We’re lucky to live in a state that’s always bursting with new initiatives, grassroots projects and community-based leaders. But we’re also lucky that certain things never change: Aunt Carrie’s chowder and clam cakes, WaterFire and the Mounted Command within the Providence Police Department. You may have seen police officers on horseback downtown at concerts, in the community at local schools, or interacting with the public during parades. You may have also noticed how large the horses are that make it into the Mounted Command. The preferred horse is a Clydesdale — the same ones you see in the Budweiser commercials — and for good reason. “Draft horses have gentle dispositions and a friendly temperament,” says Sergeant Steven Edward Courville. “They are highly intelligent and are eager to work alongside our officers.”



Photograph by Grace Lentini.

Officers in the Mounted Command must have a certain temperament, too.

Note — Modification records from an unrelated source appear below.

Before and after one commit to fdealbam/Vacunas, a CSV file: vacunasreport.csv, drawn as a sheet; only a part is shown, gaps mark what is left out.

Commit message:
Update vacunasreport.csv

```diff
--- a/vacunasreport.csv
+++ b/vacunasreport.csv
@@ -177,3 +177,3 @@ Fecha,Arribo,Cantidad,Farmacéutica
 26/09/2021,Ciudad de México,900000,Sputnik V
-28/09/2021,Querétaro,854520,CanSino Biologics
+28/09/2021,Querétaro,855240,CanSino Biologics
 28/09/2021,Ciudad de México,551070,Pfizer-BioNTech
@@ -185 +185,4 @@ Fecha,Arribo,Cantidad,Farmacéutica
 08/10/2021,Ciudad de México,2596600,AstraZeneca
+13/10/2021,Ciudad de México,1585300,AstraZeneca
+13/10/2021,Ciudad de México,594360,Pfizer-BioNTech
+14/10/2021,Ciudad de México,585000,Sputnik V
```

They have to be able to work well with members of the public, complete a minimum of three years in the Providence Police Department’s Patrol Bureau and, of course, have an ability to work with the horses. The combination makes for an approachable duo.

Both the officers and the horses serve as ambassadors for the city of Providence. With the combined stately presence of an officer on horseback and the high visibility while on patrol, the Providence Police Department Mounted Command has turned out to be one of the most successful community relations programs in the city. According to Sergeant Courville, people are naturally drawn to the Clydesdale, often smiling and waving to both officers and horses on post.

Draft horses like the Clydesdale have served alongside humans for thousands of years. Historically, draft horses were bred to carry armored knights into battle. Because of their conformation and heavy bone structure, they are ideally suited for carrying a large police officer under saddle onto the city streets.

But, really, the most important question about the Providence Mounted Command: Can the public pet the horses? The answer is a resounding yes. “Of course! We welcome the opportunity to have people engage with our officers and our horses,” says Sergeant Courville. “Our goal is to establish positive interactions between the Providence Police Department and members of the public.”

Visit the horses (and their officers) at their stables by appointment Monday through Friday. 1000 Elmwood Ave., Providence, 243-6042, providenceri.gov